Free-Flowing Bubbles And High-End Indian Feasting? We Ate Our Weight At Farzi Café

Published . By Georgia Evans.

The promise of unlimited fizz is usually enough to win me over, and I’m a sucker for brunch (who isn’t?) but Farzi Café is on another level… dishing out innovative Indian cuisine across an extensive menu with bottomless bubbles when the weekend rolls in. Needless to say, this place won me over from the moment I saw it.

Created by Zorawar Kalra, a highly regarded Indian restaurateur, the eatery considers itself as a contemporary pan-Asian bistro. Located in the heart of Haymarket, with an upscale feel and menu of delicious dishes, this boozy brunch was one heck of a weekend treat.

Farzi Cafe Interiors | London Restaurant Reviews | DesignMyNight

Settle into the luxe surroundings of Farzi Café.

As we walked in, we immediately felt the buzz of a bustling brunch location, with groups of friends, families and work colleagues all tucking in. We worked our way over to a plush pod by the kitchen and started on the bubbles, watching in awe as platters were devoured (a good indicator what was to come) while a live violinist sashayed through the venue.

It’s safe to say we stayed for a while, with endless streams of food brought before us. My partner isn’t a big eater, but I basically had to roll him home after watching him devour seven courses without stopping... unless he was reaching for more bubbly. For myself?

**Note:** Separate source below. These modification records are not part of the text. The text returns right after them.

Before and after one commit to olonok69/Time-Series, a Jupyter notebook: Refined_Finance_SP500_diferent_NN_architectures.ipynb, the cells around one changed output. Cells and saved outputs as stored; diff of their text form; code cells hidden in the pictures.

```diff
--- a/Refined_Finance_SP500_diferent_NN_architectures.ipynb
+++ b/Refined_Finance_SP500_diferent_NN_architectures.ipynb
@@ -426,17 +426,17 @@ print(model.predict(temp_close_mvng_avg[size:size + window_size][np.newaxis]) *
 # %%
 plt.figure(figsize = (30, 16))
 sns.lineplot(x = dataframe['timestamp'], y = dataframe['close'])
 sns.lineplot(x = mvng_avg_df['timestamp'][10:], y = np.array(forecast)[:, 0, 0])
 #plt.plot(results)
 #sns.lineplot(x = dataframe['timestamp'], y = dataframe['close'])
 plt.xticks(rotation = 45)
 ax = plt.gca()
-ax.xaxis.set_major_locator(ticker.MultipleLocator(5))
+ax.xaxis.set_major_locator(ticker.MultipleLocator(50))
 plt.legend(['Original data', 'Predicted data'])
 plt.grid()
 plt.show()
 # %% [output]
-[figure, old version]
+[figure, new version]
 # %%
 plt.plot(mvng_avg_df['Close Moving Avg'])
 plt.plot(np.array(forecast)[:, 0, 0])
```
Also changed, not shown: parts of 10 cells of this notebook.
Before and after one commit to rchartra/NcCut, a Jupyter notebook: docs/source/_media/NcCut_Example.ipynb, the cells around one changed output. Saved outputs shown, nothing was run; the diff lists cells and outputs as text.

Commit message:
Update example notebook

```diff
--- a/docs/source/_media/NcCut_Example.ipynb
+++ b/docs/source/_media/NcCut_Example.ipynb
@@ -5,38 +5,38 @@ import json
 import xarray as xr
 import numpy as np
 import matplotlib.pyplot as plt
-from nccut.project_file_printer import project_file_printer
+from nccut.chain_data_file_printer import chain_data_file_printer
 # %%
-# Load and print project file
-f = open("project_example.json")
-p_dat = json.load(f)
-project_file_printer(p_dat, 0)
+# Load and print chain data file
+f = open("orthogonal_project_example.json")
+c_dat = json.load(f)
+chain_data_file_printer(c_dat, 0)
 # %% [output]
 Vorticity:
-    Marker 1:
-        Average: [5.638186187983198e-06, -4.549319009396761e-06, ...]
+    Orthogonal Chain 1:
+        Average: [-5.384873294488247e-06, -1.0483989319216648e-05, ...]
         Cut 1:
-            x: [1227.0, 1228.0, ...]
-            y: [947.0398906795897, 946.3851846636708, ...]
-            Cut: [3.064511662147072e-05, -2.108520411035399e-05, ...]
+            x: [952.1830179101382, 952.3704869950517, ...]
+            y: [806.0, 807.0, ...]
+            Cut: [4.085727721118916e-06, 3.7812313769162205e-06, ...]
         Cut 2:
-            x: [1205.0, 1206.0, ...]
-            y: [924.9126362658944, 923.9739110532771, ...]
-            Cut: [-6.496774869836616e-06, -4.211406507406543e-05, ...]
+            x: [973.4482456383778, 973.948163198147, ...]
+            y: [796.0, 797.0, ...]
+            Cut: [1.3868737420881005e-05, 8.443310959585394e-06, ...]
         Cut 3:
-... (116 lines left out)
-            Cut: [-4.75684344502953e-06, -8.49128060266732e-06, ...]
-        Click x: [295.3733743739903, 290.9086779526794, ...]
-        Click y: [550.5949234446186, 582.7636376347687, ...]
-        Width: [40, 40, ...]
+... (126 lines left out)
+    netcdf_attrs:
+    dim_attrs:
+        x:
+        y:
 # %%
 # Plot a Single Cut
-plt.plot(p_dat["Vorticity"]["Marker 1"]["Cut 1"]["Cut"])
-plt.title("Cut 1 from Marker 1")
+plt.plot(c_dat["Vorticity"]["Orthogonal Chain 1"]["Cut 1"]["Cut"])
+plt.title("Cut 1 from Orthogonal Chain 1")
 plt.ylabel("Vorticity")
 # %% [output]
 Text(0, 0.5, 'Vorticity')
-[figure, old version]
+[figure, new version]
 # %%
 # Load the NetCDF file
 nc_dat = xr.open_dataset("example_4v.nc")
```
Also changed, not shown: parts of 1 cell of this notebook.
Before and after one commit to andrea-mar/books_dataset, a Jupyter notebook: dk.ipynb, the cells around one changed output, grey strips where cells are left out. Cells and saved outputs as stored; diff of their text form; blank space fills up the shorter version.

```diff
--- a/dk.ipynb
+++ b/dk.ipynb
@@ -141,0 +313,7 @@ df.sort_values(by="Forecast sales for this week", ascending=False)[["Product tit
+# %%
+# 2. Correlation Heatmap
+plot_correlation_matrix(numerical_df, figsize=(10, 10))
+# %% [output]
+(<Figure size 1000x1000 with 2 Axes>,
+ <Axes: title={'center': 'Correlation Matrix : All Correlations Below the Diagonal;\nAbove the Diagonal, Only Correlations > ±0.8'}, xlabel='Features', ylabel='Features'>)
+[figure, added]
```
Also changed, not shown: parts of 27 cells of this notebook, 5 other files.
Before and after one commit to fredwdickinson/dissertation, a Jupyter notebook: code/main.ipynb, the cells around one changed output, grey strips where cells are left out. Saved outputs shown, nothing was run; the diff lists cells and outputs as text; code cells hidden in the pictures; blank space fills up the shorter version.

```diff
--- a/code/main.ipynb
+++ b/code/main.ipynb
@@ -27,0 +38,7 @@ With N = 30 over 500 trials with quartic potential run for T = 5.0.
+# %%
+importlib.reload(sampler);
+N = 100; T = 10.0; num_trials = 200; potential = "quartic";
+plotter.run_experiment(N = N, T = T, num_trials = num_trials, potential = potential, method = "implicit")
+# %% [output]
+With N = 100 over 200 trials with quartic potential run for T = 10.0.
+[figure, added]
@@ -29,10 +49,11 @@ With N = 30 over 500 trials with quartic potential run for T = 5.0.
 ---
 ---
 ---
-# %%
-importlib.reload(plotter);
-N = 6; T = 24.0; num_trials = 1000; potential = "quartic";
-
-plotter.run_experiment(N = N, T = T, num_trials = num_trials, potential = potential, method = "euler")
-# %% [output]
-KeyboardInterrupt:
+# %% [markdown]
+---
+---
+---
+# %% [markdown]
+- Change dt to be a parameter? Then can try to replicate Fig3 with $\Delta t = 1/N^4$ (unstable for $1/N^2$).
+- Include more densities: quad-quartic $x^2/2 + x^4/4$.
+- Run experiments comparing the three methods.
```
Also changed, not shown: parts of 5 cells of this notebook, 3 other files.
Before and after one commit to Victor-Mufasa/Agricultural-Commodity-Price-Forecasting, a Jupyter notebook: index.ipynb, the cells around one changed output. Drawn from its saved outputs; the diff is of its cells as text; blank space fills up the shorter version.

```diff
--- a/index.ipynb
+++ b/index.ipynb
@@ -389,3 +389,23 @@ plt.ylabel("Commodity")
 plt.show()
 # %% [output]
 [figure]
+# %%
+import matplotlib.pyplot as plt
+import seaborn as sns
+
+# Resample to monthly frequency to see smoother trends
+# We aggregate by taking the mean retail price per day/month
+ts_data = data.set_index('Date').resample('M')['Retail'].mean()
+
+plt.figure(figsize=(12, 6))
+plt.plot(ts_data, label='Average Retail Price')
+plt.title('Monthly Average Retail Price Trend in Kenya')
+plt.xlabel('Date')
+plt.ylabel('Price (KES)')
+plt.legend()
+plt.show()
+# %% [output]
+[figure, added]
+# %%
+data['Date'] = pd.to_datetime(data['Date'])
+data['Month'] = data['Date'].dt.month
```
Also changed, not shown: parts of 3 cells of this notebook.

A comfortable four that left me positively stuffed. My chaat (£8) served in an avocado, with puree and crunchy coconut, was followed by a brilliantly bright salad (£12) of pumpkin, coconut, beetroot and fresh chillies. With a fresh feel and dash of spice from the chillies, these were a great way to warm up the palate before ether next two plates arrived.

Farzi Cafe Food | London Restaurant Reviews | DesignMyNight

This restaurant prides itself on innovative Indian eating. 

The main courses really impressed, I mean who else would’ve thought to create creamy Brussels sprouts? Made with a cashew-nut poriyal the dish (£5) was made even better when paired with the tender smoked aubergine bharta (£11), cooked to the perfect level of softness that can be hard to nail with this particularly precarious veg. We left rubbing our bulging tummies, and crashed out the moment we got home like a couple of Romans (that’s a good sign imo).

The DesignMyNight Digest

Farzi Café uniquely combines Indian flavours with innovative cooking techniques. While luxurious in its setting, there was no sense of snobbery to be seen, making for a great place to stuff one's face when the weekend rolls in.